Dataset —

-*-*-

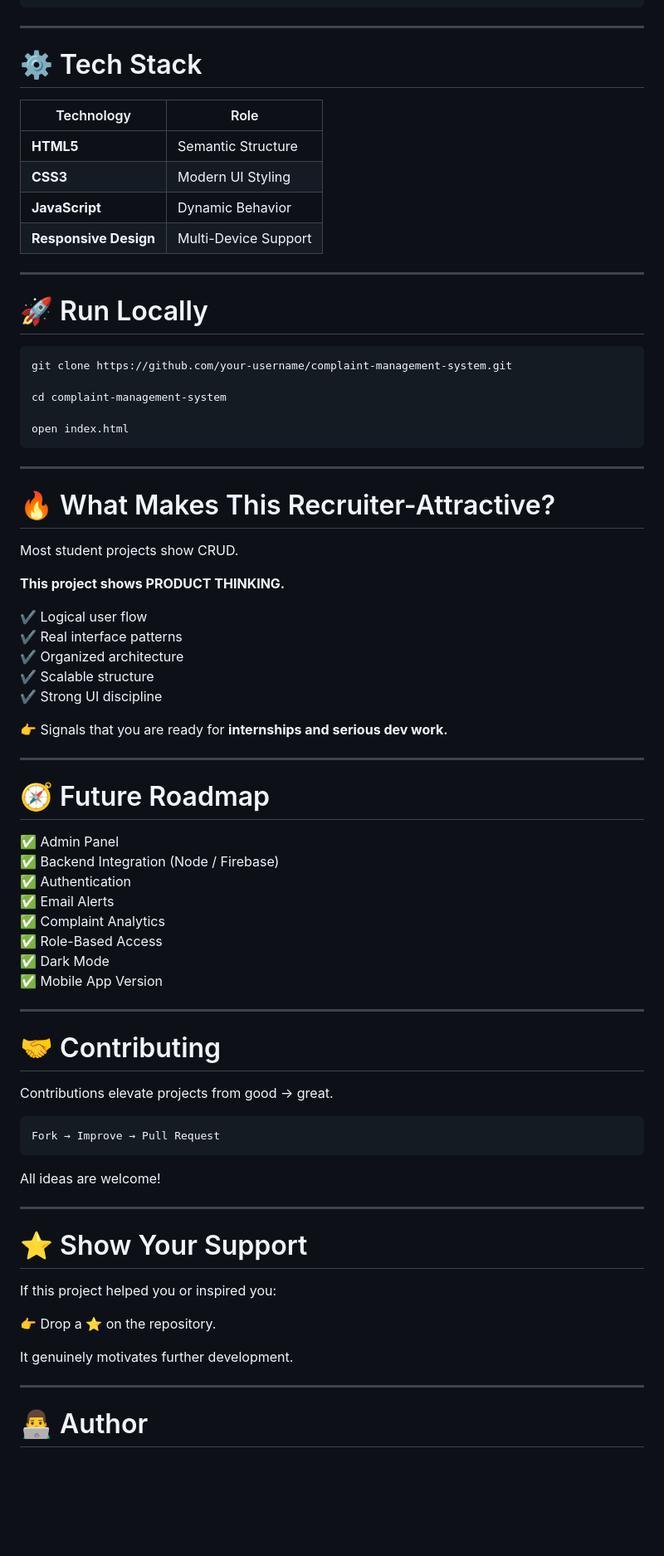
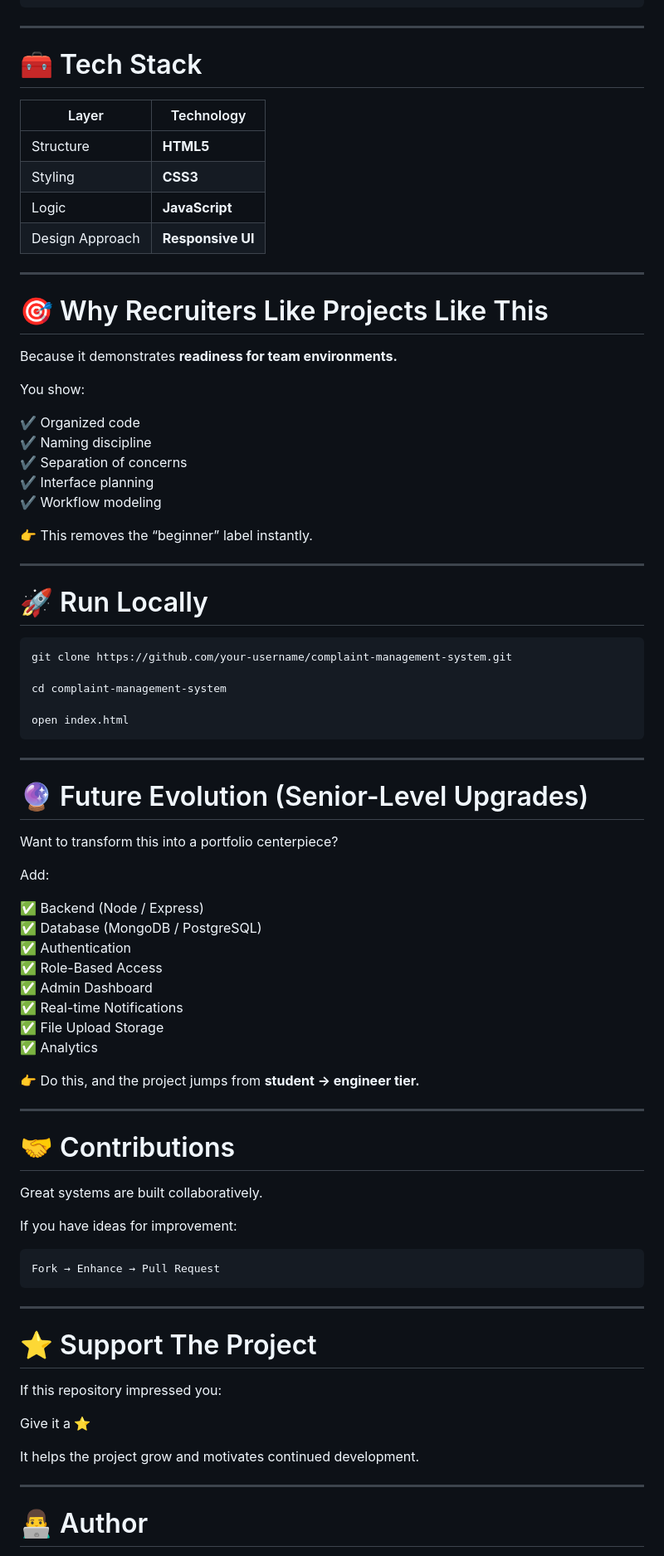
Before and after one commit to Akash-Wakade-7008-alt/Complaint-Management-System, a Markdown page: README.md, the part around one of its changes. Shown at 83% size. Drawn GitHub-style; blank space fills up the shorter version.

````diff
--- a/README.md
+++ b/README.md
@@ -171,14 +164,30 @@ Complaint-Management-System/
 
 ---
 
-# ⚙️ Tech Stack
+# 🧰 Tech Stack
 
-| Technology            | Role                 |
-| --------------------- | -------------------- |
-| **HTML5**             | Semantic Structure   |
-| **CSS3**              | Modern UI Styling    |
-| **JavaScript**        | Dynamic Behavior     |
-| **Responsive Design** | Multi-Device Support |
+| Layer | Technology |
+|--------|------------|
+| Structure | **HTML5** |
+| Styling | **CSS3** |
+| Logic | **JavaScript** |
+| Design Approach | **Responsive UI** |
+
+---
+
+# 🎯 Why Recruiters Like Projects Like This
+
+Because it demonstrates **readiness for team environments.**
+
+You show:
+
+✔ Organized code
+✔ Naming discipline
+✔ Separation of concerns
+✔ Interface planning
+✔ Workflow modeling
+
+👉 This removes the “beginner” label instantly.
 
 ---
 
@@ -194,54 +203,44 @@ open index.html
 
 ---
 
-# 🔥 What Makes This Recruiter-Attractive?
+# 🔮 Future Evolution (Senior-Level Upgrades)
 
-Most student projects show CRUD.
+Want to transform this into a portfolio centerpiece?
 
-**This project shows PRODUCT THINKING.**
+Add:
 
-✔ Logical user flow
-✔ Real interface patterns
-✔ Organized architecture
-✔ Scalable structure
-✔ Strong UI discipline
+✅ Backend (Node / Express)
+✅ Database (MongoDB / PostgreSQL)
+✅ Authentication
+✅ Role-Based Access
+✅ Admin Dashboard
+✅ Real-time Notifications
+✅ File Upload Storage
+✅ Analytics
 
-👉 Signals that you are ready for **internships and serious dev work.**
+👉 Do this, and the project jumps from **student → engineer tier.**
 
 ---
 
-# 🧭 Future Roadmap
+# 🤝 Contributions
 
-✅ Admin Panel
-✅ Backend Integration (Node / Firebase)
-✅ Authentication
-✅ Email Alerts
-✅ Complaint Analytics
-✅ Role-Based Access
-✅ Dark Mode
-✅ Mobile App Version
+Great systems are built collaboratively.
+
+If you have ideas for improvement:
+
+```
+Fork → Enhance → Pull Request
+```
 
 ---
 
-# 🤝 Contributing
+# ⭐ Support The Project
 
-Contributions elevate projects from good → great.
+If this repository impressed you:
 
-```
-Fork → Improve → Pull Request
-```
+Give it a ⭐
 
-All ideas are welcome!
-
----
-
-# ⭐ Show Your Support
-
-If this project helped you or inspired you:
-
-👉 Drop a ⭐ on the repository.
-
-It genuinely motivates further development.
+It helps the project grow and motivates continued development.
 
 ---
 
````
Also changed, not shown: other parts of README.md (+44 -54 lines).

-*-*-

Problem requirements —
Using the listing, filter for "README" and return the matching lines.

Expected output —
Before and after one commit to Akash-Wakade-7008-alt/Complaint-Management-System, a Markdown page: README.md, the part around one of its changes. Shown at 83% size. Drawn GitHub-style; blank space fills up the shorter version.
--- a/README.md
+++ b/README.md
Also changed, not shown: other parts of README.md (+44 -54 lines).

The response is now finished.